Co-parent with confidence

Use our Free Co-parenting App

Children are happier when co-parents get along

Co-Parenting in Nunavut: Joint Custody Tips for Divorced Parents

Laws Governing Co-Parenting in Nunavut

The Child and Family Services Act governs the legal aspects of co-parenting in Nunavut, and it outlines the responsibilities of both parents and the rights of the child. More specifically, this Act covers the areas of custody, child support, parenting time (visitation and holidays), parenting expenses, decision-making, and more. Section 7, Parts 5 and 6 of this Act also outline special definitions and rules for co-parenting that apply specifically to Nunavut.


Custody of the Child

The Child and Family Services Act defines “custody” as any form of care and control of a child, including making decisions and providing medical/health care. Custody in Nunavut can either be shared by both parents (“joint custody”) or given to one parent (“sole custody).” According to Section 7 (1) (a)-(d) of this Act, the court must consider the best interests of the child in making decisions about custody, which include the following:

  • The emotional, spiritual, and physical health of the child;
  • The emotional, spiritual and physical health of the parents;
  • The ability of each parent to provide for the emotional, spiritual and physical needs of the child;
  • The emotional, spiritual and physical health of anyone else affected by the custody decision; and
  • Any applicable cultural traditions or practices for the child.


Child Support Obligations

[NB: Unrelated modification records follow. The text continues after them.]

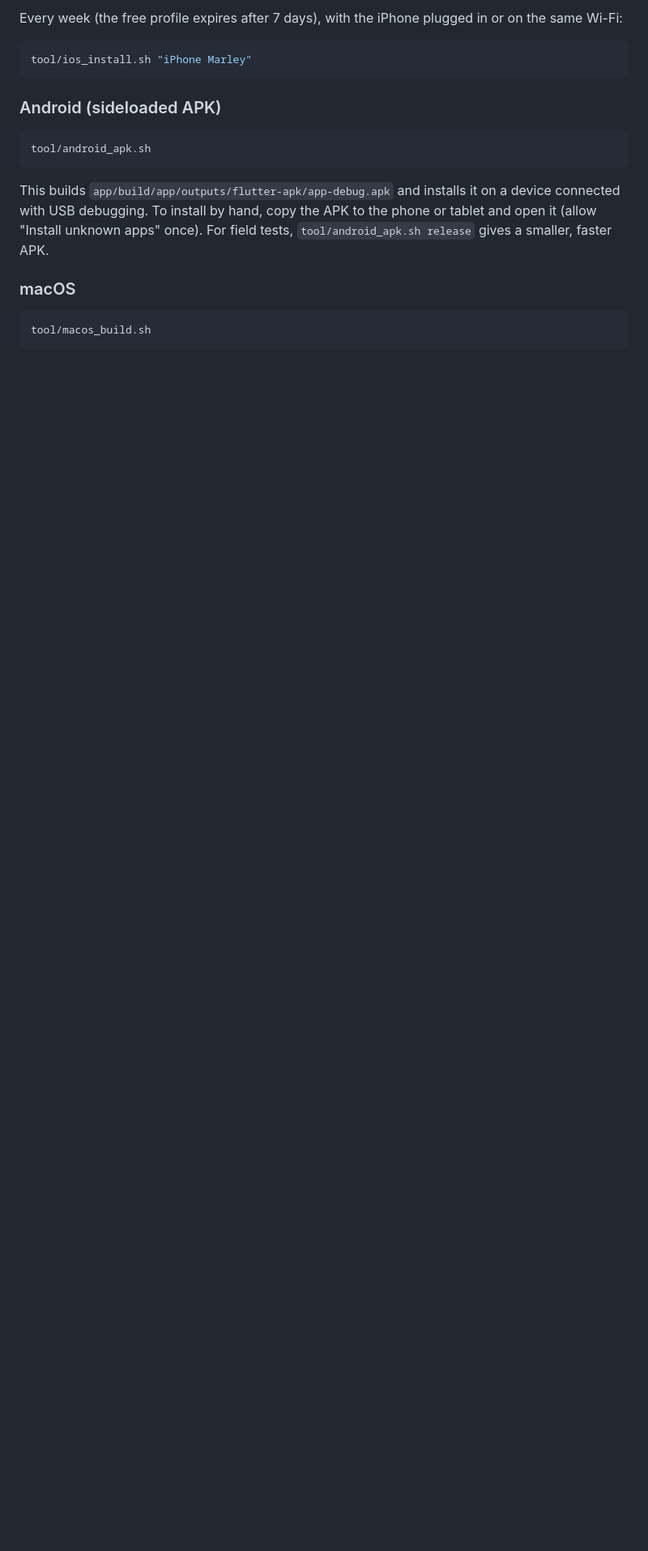
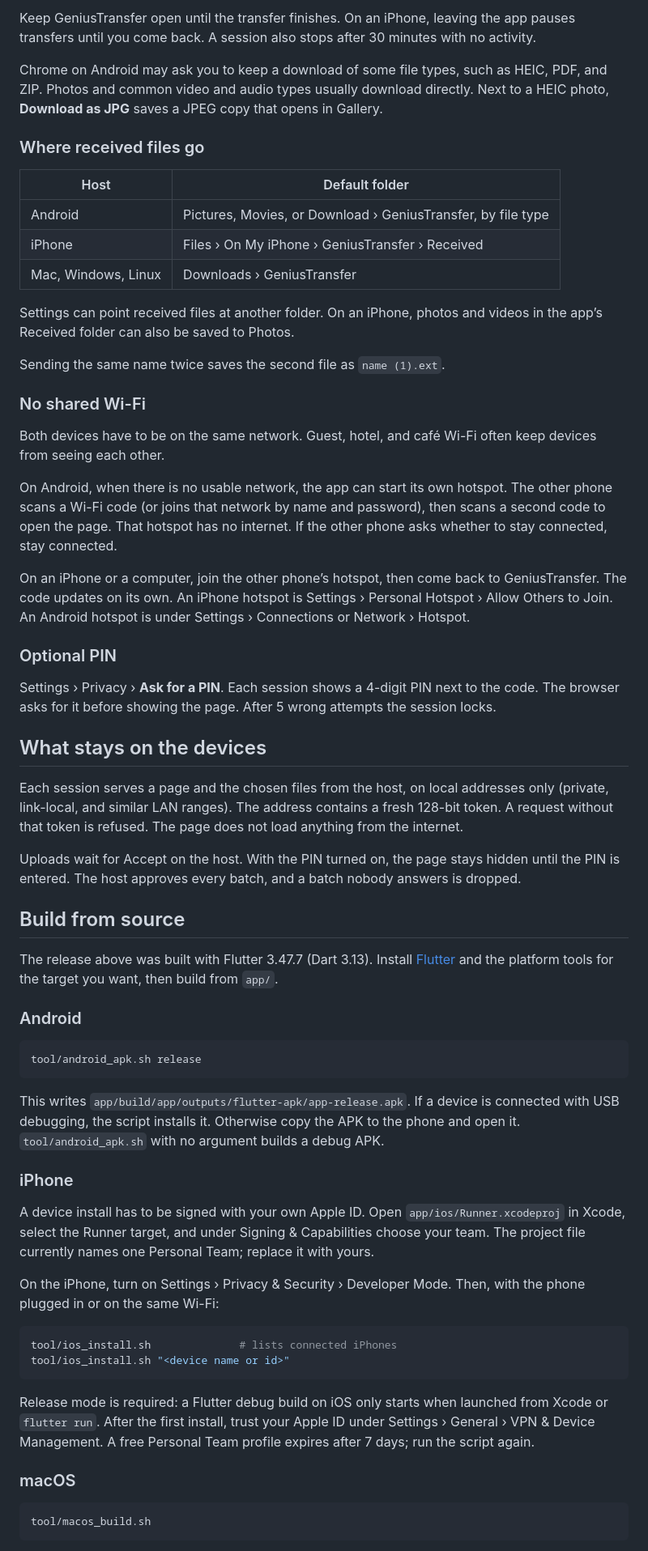
Before and after one commit to swissmarley/GeniusTransfer, a Markdown page: README.md, the part around one of its changes. Shown at 81% size. GitHub-like rendering; blank space fills up the shorter version.

````diff
--- a/README.md
+++ b/README.md
@@ -50,21 +92,95 @@ One-time setup:
 
-Every week (the free profile expires after 7 days), with the iPhone plugged
-in or on the same Wi-Fi:
+Keep GeniusTransfer open until the transfer finishes. On an iPhone, leaving
+the app pauses transfers until you come back. A session also stops after
+30 minutes with no activity.
+
+Chrome on Android may ask you to keep a download of some file types, such
+as HEIC, PDF, and ZIP. Photos and common video and audio types usually
+download directly. Next to a HEIC photo, **Download as JPG** saves a JPEG
+copy that opens in Gallery.
+
+### Where received files go
+
+| Host | Default folder |
+|---|---|
+| Android | Pictures, Movies, or Download › GeniusTransfer, by file type |
+| iPhone | Files › On My iPhone › GeniusTransfer › Received |
+| Mac, Windows, Linux | Downloads › GeniusTransfer |
+
+Settings can point received files at another folder. On an iPhone, photos
+and videos in the app’s Received folder can also be saved to Photos.
+
+Sending the same name twice saves the second file as `name (1).ext`.
+
+### No shared Wi-Fi
+
+Both devices have to be on the same network. Guest, hotel, and café Wi-Fi
+often keep devices from seeing each other.
+
+On Android, when there is no usable network, the app can start its own
+hotspot. The other phone scans a Wi-Fi code (or joins that network by name
+and password), then scans a second code to open the page. That hotspot has
+no internet. If the other phone asks whether to stay connected, stay
+connected.
+
+On an iPhone or a computer, join the other phone’s hotspot, then come back
+to GeniusTransfer. The code updates on its own. An iPhone hotspot is
+Settings › Personal Hotspot › Allow Others to Join. An Android hotspot is
+under Settings › Connections or Network › Hotspot.
+
+### Optional PIN
+
+Settings › Privacy › **Ask for a PIN**. Each session shows a 4-digit PIN
+next to the code. The browser asks for it before showing the page. After
+5 wrong attempts the session locks.
+
+## What stays on the devices
+
+Each session serves a page and the chosen files from the host, on local
+addresses only (private, link-local, and similar LAN ranges). The address
+contains a fresh 128-bit token. A request without that token is refused.
+The page does not load anything from the internet.
+
+Uploads wait for Accept on the host. With the PIN turned on, the page stays
+hidden until the PIN is entered. The host approves every batch, and a batch
+nobody answers is dropped.
+
+## Build from source
+
+The release above was built with Flutter 3.47.7 (Dart 3.13). Install
+[Flutter](https://docs.flutter.dev/get-started/install) and the platform
+tools for the target you want, then build from `app/`.
+
+### Android
 
 ```bash
-tool/ios_install.sh "iPhone Marley"
+tool/android_apk.sh release
 ```
 
-### Android (sideloaded APK)
+This writes `app/build/app/outputs/flutter-apk/app-release.apk`. If a
+device is connected with USB debugging, the script installs it. Otherwise
+copy the APK to the phone and open it. `tool/android_apk.sh` with no
+argument builds a debug APK.
+
+### iPhone
+
+A device install has to be signed with your own Apple ID. Open
+`app/ios/Runner.xcodeproj` in Xcode, select the Runner target, and under
+Signing & Capabilities choose your team. The project file currently names
+one Personal Team; replace it with yours.
+
+On the iPhone, turn on Settings › Privacy & Security › Developer Mode.
+Then, with the phone plugged in or on the same Wi-Fi:
 
 ```bash
-tool/android_apk.sh
+tool/ios_install.sh              # lists connected iPhones
+tool/ios_install.sh "<device name or id>"
 ```
 
-This builds `app/build/app/outputs/flutter-apk/app-debug.apk` and installs it
-on a device connected with USB debugging. To install by hand, copy the APK to
-the phone or tablet and open it (allow "Install unknown apps" once). For
-field tests, `tool/android_apk.sh release` gives a smaller, faster APK.
+Release mode is required: a Flutter debug build on iOS only starts when
+launched from Xcode or `flutter run`. After the first install, trust your
+Apple ID under Settings › General › VPN & Device Management. A free
+Personal Team profile expires after 7 days; run the script again.
 
 ### macOS
 
````
Also changed, not shown: other parts of README.md (+122 -85 lines).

In Nunavut, either parent may be required to pay child support, depending on the circumstances of the case. Typically, the parent with the higher income will pay the other parent support equal to a portion of that income. These payments will typically be made on a monthly basis by court order. The amount paid in child support will be determined using the provisions of the Child and Family Services Act and the Child Support Guidelines Regulation.


Co-Parenting Expenses

The Child and Family Services Act also allows for the division of certain expenses related to the upbringing of the child. This includes expenses such as child care, tuition, medical and dental expenses, and more. Such expenses must be agreed upon by both co-parents in writing and set out in a parenting plan detailing the division of such expenses.


Parental Rights and Decision-Making

The Child and Family Services Act states that both co-parents have the right to be involved in major decisions that affect their child’s well-being. These decisions include things like their medical care and education, their daily care and activities, and where they live. If a dispute arises, the court will make a decision based on the best interests of the child. The court may also appoint an outside mediator to help the parents reach an agreement if deemed appropriate.


Parenting Plans

A parenting plan is a written document outlining the arrangement between two parents who share custody of a child. It sets out important details such as the living arrangements of the child, parenting time for each parent, responsibilities and rights for both parents, and other important considerations relating to the child’s well-being. The court will take into account any parenting plan when making decisions about custody, whether it has been agreed to by both parents or only one.


Visitation Rights

In Nunavut, both parents can have access to their child depending on the specific arrangement set out in the parenting plan or court order. Generally, access must be provided in a manner consistent with the best interests of the child. If a dispute arises, either parent may make an application to the court to determine visitation rights. The court may also order the parties to attend mediation to help them reach an agreement.



Mediation is available for co-parents in Nunavut as an alternative way to reach an agreement about their parenting arrangements. A mediator is a neutral third-party who facilitates a discussion between the parties and assists them in reaching a mutually beneficial agreement. Mediation is often less time consuming and more cost-effective than going to court, so it may be beneficial for some couples considering a separation.



Co-parenting arrangements can be complicated, but understanding the rights and responsibilities of both parties, as outlined in the Child and Family Services Act, can help make the process easier. All co-parents in Nunavut are encouraged to discuss the terms of their parenting arrangement and consult with a lawyer when necessary. Mediation is also available and may be a helpful tool in resolving disputes.


Fact Check and Resources

In crafting this post, we conducted thorough fact-checking and research, consulting the following sources:


Co-parenting in USA


Co-parenting in Canada


Warning:  This post is neither financial, health, legal, or personal advice nor a substitute for the advice offered by a professional. These are serious matters, and the help of a professional is recommended as it can impact your future.

Thousands of co-parents worldwide have successfully managed custody schedules, shared children's expenses, and communication with Cent.

Get Started Today